:: Information ::

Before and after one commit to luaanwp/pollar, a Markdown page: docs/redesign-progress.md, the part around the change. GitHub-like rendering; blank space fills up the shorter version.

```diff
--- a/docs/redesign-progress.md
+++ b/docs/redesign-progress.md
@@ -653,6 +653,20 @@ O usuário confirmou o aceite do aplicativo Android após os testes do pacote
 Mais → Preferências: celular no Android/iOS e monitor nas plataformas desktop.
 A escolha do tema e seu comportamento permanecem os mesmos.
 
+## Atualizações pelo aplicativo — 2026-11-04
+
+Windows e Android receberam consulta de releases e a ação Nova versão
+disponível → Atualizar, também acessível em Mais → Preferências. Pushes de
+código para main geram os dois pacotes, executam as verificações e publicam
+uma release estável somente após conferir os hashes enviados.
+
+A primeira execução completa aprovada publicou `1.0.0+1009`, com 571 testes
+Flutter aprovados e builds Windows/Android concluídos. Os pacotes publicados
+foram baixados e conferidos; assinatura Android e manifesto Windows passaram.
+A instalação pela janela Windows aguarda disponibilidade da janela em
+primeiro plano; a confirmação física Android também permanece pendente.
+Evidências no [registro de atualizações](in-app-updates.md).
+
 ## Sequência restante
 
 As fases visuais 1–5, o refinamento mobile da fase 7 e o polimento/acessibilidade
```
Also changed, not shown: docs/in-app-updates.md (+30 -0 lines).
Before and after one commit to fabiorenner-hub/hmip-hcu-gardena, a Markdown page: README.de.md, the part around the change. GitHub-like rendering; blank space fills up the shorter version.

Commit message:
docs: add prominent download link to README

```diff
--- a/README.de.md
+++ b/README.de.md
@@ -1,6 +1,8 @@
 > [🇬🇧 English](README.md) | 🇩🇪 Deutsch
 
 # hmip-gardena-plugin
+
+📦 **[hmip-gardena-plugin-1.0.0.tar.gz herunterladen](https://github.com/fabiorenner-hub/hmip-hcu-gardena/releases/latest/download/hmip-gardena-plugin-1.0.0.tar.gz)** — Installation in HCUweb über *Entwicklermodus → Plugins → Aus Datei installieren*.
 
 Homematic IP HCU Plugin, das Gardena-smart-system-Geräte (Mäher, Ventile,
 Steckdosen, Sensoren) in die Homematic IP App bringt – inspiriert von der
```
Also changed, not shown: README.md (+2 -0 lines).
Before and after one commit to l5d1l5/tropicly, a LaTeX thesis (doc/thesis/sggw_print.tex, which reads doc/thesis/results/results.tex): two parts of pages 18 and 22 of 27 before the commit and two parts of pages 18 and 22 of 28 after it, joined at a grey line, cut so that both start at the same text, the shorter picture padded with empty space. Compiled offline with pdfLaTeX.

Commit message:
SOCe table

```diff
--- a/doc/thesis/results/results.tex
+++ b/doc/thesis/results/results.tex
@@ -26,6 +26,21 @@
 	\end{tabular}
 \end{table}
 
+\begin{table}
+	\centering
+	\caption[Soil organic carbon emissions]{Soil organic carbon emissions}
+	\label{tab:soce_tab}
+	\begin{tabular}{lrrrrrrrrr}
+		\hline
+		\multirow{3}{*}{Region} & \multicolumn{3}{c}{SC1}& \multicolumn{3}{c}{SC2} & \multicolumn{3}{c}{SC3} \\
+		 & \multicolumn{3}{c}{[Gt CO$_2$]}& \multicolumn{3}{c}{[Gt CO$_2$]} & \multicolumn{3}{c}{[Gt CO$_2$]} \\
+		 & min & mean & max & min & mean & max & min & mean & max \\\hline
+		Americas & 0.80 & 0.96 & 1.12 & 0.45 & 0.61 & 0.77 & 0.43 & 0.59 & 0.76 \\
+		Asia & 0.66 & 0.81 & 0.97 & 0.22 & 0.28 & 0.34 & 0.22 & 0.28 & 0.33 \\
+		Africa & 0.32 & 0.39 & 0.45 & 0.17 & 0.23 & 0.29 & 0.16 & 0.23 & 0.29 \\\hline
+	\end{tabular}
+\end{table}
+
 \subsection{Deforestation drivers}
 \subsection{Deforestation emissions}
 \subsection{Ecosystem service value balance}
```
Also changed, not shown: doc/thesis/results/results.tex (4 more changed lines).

:::

Directions for this task:
From the records above, pull out every line containing the word "table".

Answer to this exercise:
SOCe table
 \end{table}
+\begin{table}
+\end{table}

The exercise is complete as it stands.